→ **PROBLEM STATEMENT**: Only the number is needed. Please count the lines below in which the word "your" occurs.
▬▬▬
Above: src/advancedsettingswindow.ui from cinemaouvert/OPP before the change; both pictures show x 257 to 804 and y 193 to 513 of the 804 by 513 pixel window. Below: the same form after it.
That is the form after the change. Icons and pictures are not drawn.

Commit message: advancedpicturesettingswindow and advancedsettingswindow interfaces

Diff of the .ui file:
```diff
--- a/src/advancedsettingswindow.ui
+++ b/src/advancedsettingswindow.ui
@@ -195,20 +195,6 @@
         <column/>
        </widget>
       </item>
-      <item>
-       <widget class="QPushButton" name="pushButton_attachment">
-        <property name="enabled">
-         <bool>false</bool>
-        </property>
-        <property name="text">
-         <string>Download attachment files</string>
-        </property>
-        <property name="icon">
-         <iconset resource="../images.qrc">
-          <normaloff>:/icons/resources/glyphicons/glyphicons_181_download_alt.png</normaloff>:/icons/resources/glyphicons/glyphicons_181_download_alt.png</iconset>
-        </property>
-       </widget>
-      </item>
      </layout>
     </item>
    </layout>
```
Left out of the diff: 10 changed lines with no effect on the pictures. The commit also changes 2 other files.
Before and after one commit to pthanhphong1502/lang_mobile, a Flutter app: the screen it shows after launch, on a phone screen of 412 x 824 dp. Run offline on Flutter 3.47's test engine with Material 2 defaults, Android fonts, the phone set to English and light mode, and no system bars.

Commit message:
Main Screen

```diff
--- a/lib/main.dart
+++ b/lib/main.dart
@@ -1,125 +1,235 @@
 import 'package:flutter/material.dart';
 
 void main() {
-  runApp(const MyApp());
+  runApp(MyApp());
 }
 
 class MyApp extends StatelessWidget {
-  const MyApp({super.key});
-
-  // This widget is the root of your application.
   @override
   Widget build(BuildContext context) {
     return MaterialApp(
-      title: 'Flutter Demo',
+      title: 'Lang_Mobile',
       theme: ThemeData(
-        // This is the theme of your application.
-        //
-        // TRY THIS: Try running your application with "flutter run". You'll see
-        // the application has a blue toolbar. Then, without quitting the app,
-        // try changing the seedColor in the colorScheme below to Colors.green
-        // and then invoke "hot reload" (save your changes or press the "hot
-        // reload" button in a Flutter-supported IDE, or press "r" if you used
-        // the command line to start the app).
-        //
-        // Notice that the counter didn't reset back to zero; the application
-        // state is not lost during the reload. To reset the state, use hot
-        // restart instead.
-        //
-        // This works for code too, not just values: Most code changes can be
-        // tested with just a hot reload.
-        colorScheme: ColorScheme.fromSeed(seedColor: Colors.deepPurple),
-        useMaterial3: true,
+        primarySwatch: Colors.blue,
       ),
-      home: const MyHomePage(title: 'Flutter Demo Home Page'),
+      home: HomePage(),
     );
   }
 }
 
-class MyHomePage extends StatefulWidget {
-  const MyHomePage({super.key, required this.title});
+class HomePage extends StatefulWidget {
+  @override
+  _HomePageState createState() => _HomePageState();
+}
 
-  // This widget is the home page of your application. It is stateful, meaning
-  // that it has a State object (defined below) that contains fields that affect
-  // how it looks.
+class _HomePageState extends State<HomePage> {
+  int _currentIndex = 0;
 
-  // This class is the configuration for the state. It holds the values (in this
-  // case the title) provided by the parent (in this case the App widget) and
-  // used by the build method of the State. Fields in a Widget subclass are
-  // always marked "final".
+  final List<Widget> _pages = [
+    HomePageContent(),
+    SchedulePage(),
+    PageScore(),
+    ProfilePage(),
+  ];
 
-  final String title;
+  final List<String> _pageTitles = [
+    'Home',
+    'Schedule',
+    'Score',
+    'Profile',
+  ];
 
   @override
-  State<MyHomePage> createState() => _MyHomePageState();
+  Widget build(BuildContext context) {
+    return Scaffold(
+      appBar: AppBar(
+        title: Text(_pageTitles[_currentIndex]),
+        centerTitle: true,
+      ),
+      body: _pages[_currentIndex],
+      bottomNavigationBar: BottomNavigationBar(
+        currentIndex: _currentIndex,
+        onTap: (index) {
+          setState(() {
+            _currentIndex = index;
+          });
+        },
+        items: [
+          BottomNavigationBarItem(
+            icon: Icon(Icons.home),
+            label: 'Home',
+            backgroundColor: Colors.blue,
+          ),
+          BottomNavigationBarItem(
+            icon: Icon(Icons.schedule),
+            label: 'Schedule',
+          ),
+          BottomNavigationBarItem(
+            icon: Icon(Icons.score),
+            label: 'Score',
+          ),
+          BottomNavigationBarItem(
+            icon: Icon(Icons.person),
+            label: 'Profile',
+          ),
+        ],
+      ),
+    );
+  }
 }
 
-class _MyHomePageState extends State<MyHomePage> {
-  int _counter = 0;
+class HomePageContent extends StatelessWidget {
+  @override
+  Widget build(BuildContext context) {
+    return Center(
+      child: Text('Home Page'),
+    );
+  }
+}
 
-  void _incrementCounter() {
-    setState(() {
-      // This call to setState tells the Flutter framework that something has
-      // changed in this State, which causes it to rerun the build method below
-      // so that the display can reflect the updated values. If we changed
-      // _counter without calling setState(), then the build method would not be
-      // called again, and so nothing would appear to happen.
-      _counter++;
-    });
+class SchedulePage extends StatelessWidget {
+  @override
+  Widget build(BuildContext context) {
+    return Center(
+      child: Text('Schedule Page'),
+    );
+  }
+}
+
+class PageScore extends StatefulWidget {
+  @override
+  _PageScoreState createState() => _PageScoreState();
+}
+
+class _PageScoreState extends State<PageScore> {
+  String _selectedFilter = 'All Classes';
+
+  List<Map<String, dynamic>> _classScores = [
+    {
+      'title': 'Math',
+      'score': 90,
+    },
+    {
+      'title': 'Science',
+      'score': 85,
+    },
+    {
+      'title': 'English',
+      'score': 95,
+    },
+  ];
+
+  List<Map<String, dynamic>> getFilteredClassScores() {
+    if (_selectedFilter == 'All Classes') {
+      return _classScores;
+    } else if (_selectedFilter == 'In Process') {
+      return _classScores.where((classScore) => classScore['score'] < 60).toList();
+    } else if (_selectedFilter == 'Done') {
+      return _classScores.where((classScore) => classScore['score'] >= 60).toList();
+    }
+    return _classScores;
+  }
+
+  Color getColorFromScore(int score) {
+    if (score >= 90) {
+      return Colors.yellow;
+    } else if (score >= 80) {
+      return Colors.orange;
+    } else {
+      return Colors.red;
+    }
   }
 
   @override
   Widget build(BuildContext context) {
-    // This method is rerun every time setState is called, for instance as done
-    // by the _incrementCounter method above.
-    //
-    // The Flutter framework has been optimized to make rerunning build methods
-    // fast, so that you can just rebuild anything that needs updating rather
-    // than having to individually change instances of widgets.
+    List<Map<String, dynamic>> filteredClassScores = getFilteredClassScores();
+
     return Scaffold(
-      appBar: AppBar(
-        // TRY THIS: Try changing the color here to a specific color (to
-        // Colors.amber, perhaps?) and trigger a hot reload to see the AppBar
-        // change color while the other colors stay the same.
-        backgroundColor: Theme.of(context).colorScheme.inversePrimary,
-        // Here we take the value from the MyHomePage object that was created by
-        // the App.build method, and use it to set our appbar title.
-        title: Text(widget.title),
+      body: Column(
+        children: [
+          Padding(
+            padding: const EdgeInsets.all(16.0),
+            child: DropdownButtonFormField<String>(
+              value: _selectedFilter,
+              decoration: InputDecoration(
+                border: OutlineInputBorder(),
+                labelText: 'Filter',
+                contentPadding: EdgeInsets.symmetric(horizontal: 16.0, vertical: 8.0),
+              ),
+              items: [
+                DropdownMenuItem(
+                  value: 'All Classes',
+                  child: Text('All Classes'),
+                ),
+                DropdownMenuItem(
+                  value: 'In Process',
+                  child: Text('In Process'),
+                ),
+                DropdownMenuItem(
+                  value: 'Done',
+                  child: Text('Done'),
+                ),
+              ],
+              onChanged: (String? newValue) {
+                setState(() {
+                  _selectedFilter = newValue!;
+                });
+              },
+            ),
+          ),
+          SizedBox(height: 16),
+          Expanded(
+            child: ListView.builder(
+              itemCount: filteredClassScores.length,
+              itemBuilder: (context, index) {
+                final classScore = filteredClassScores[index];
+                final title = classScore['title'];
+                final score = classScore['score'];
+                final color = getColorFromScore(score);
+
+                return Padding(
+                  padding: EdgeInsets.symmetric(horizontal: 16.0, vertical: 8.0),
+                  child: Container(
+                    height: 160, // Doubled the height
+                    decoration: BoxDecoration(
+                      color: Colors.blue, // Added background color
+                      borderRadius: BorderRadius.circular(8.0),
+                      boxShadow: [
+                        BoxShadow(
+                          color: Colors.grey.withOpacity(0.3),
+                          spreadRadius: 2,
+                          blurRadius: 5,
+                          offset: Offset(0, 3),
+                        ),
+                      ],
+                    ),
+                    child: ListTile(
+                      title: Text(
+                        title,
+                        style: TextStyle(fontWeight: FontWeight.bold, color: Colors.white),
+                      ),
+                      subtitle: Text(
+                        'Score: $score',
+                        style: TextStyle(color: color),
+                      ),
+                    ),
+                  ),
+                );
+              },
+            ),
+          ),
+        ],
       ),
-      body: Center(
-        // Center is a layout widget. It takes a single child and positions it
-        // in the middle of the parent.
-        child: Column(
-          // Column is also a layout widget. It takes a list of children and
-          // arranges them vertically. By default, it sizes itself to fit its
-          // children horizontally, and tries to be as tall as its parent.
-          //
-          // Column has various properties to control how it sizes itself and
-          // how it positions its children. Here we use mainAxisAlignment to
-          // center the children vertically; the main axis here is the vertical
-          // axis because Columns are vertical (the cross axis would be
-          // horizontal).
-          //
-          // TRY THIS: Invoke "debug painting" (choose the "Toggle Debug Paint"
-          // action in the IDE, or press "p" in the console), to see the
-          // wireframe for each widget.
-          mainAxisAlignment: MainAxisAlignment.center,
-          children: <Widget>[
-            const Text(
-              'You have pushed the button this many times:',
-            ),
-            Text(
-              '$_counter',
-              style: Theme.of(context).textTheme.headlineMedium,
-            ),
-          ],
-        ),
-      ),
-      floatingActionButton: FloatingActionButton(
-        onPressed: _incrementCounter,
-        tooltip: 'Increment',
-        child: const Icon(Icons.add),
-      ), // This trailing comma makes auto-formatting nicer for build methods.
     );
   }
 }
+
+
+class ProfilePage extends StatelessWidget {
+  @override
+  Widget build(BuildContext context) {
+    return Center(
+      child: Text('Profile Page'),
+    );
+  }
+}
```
▬▬▬
→ **EXERCISE SOLUTION**: 5